Talking to designers, ergonomics experts and physicists might have given Grantland’s readers some solid answers, but Hannan apparently didn’t pursue this angle. If the story had focused less on the inventor, and more on the invention, the story may have helped golfers much more than his relentless investigation into Dr. V’s background.
As a journalist, I would have been willing to offer Dr V the assurance that my reporting would examine her resume, but not her private life. Whether such assurances would have changed what happened, no one will ever know. Nor can we know for certain what pushed Dr. V over the edge. But Dr. V did, indeed, commit suicide last October.
If one of the subjects of my story killed herself while I was working on it, I might well have abandoned the project if it was a feature that was entertaining but had no pressing social value. And yet three months later, Hannan and Grantland posted the story. Indeed, the suicide was a pivotal part of the narrative, giving an unexpected twist to the reporter’s odyssey, adding drama to the piece, which received more than 6,500 “likes” before thousands of others heard about the story and weighed in with sharp criticism.
To his credit, Grantland editor Bill Simmons posted a lengthy apology. He kept saying that Hannan and the editors should have known more about transgender individuals. He contended that his team of reporters and editors lacked the sophistication to recognize the implications of their reporting.
I just don’t buy that. It should have been obvious to any sentient member of the human race that this subject desperately did not want any publicity about her transgender status, which was her right. It should have been clear that the subject of this story was emotionally vulnerable. These journalists should have been mindful that subjects who are deceased have families that also could suffer from this publicity.

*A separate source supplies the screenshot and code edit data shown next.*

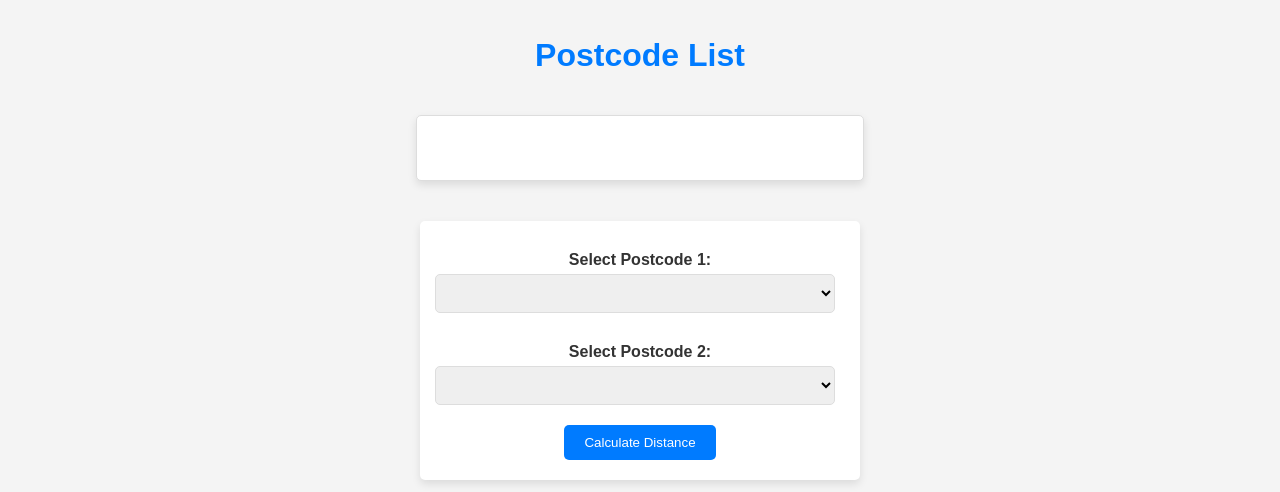
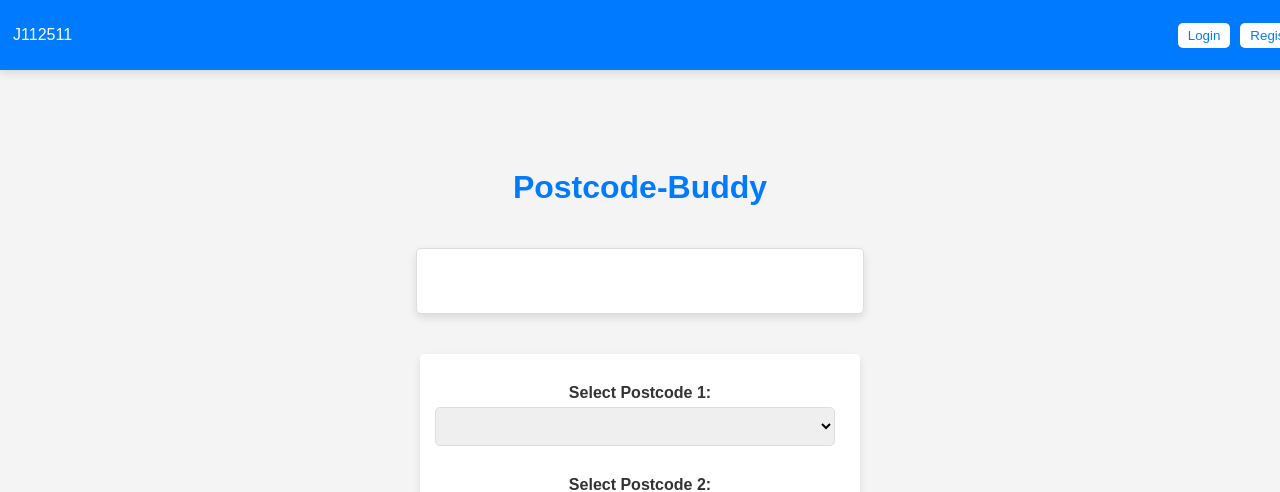
Before and after one commit to Snazzynuhu/postcode-buddy, a PHP site: page / in a window 1280 px wide. Shown: the top 492 px of the page. Run offline with PHP 8.4, Linux system fonts and the light colour scheme; lists and menus that the app fills with data are empty.

Commit message:
included login and register feature

```diff
--- a/index.html
+++ b/index.html
@@ -9,7 +9,18 @@
     <script src="postcodesFunc.js" defer></script>
   </head>
   <body>
+      <!-- <h1>Postcode List</h1> -->
+      <nav class="navbar">
         <h1>Postcode List</h1>
+        <div class="navbar-left">
+          <p>J112511</p>
+        </div>
+        <div class="navbar-right">
+          <button id="loginBtn">Login</button>
+          <button id="registerBtn">Register</button>
+        </div>
+      </nav>
+      <h1>Postcode-Buddy</h1>
 <div>
   <ul id="postcodeList" class="postcode-list">
 
@@ -23,6 +34,7 @@
       </form>
       <p id="distance-result"></p>
 
+      <div id="loginOverlay" class="overlay" style="display:none;">
         <div id="loginSection" class="form-section">
           <h2>Login</h2>
           <form id="loginForm">
@@ -33,6 +45,21 @@
             <button type="submit">Login</button>
           </form>
           <div id="loginMessage" class="message"></div>
+        </div>
+        </div>
+
+        <div id="registerOverlay" class="overlay" style="display:none;">
+          <div id="registerSection" class="form-section">
+            <h2>Register</h2>
+            <form id="registerForm">
+              <label for="registerUsername">Username:</label>
+              <input type="text" id="registerUsername" name="username" required />
+              <label for="registerPassword">Password:</label>
+              <input type="password" id="registerPassword" name="password" required />
+              <button type="submit">Register</button>
+            </form>
+            <div id="registerMessage" class="message"></div>
+          </div>
         </div>
 
       <div id="postcodeSection" class="form-section" style="display: none">
--- a/index.js
+++ b/index.js
@@ -10,6 +10,33 @@ document.addEventListener("DOMContentLoaded", function() {
     const loginMessageDiv = document.getElementById('loginMessage');
     const loginSection = document.getElementById('loginSection');
     const postcodeSection = document.getElementById('postcodeSection');
+    const loginBtn = document.getElementById('loginBtn');
+    const registerBtn = document.getElementById('registerBtn');
+    const registerSection = document.getElementById('registerSection');
+    const loginOverlay = document.getElementById('loginOverlay');
+    const registerOverlay = document.getElementById('registerOverlay');
+    const closeLoginOverlay = document.getElementById('closeLoginOverlay');
+    const closeRegisterOverlay = document.getElementById('closeRegisterOverlay');
+
+    loginBtn.addEventListener('click', () => {
+        loginOverlay.style.display = 'flex';
+      });
+
+      registerBtn.addEventListener('click', () => {
+        registerOverlay.style.display = 'flex';
+      });
+
+      loginOverlay.addEventListener('click', (e) => {
+        if (e.target === loginOverlay) {
+          loginOverlay.style.display = 'none';
+        }
+      });
+
+      registerOverlay.addEventListener('click', (e) => {
+        if (e.target === registerOverlay) {
+          registerOverlay.style.display = 'none';
+        }
+      });
 
     let isLoggedIn = false;
 
--- a/style.css
+++ b/style.css
@@ -9,6 +9,48 @@ body {
     align-items: center;
     justify-content: center;
     min-height: 100vh;
+}
+
+.navbar {
+    width: 100%;
+    background-color: #007BFF;
+    color: white;
+    display: flex;
+    justify-content: space-between;
+    align-items: center;
+    padding: 10px 20px;
+    padding-left: 30px;
+    box-shadow: 0 4px 8px rgba(0,0,0,0.1);
+    position: fixed;
+    top: 0;
+    left: 0;
+}
+
+.navbar h1 {
+    margin: 0;
+    font-size: 1.5em;
+}
+
+.navbar-right {
+    display: flex;
+    gap: 10px;
+}
+.navbar-left {
+    position: relative;
+    left: -50%;
+}
+
+.navbar-right button {
+    background-color: white;
+    color: #007BFF;
+    border: none;
+    padding: 5px 10px;
+    border-radius: 5px;
+    cursor: pointer;
+}
+
+.navbar-right button:hover {
+    background-color: #ddd;
 }
 
 
@@ -30,7 +72,7 @@ ul.postcode-list {
     box-shadow: 0 4px 8px rgba(0,0,0,0.1);
     column-count: 2;
     column-gap: 20px;
-    overflow-y: auto; /
+    overflow-y: auto;
 }
 
 li {
@@ -217,3 +259,25 @@ strong {
     margin-top: 10px;
     color: red;
 }
+
+.overlay {
+    position: fixed;
+    top: 0;
+    left: 0;
+    width: 100%;
+    height: 100%;
+    background: rgba(0, 0, 0, 0.6);
+    display: flex;
+    justify-content: center;
+    align-items: center;
+    z-index: 1000;
+}
+
+.overlay .form-section {
+    background: #fff;
+    padding: 20px;
+    border-radius: 5px;
+    box-shadow: 0 4px 8px rgba(0,0,0,0.1);
+    width: 100%;
+    max-width: 400px;
+}
```
Lines whose indentation alone changed are shown as unchanged.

Nor was I impressed by NPR’s anemic critique of the story, which began by saying that this bit of long-form journalism initially won “wide acclaim online.” What really bothered me was All Things Considered host Robert Siegel, who opted to play the devil’s advocate and speculated whether Dr. V. had essentially asked for it, by lying about her credentials, presumably to sell her putter, implying that her misconduct gave a reporter license to report anything he found out. Dr. V wasn’t a public official, or a traitor to her country. She had not been arrested. She had a right to keep this aspect of her life confidential.
And the praiseworthy tweet from The New York Times’ David Carr notwithstanding, I just didn’t think the piece was that exceptional. Certainly not worth months of investigative work and a human life. But then, I don’t play golf.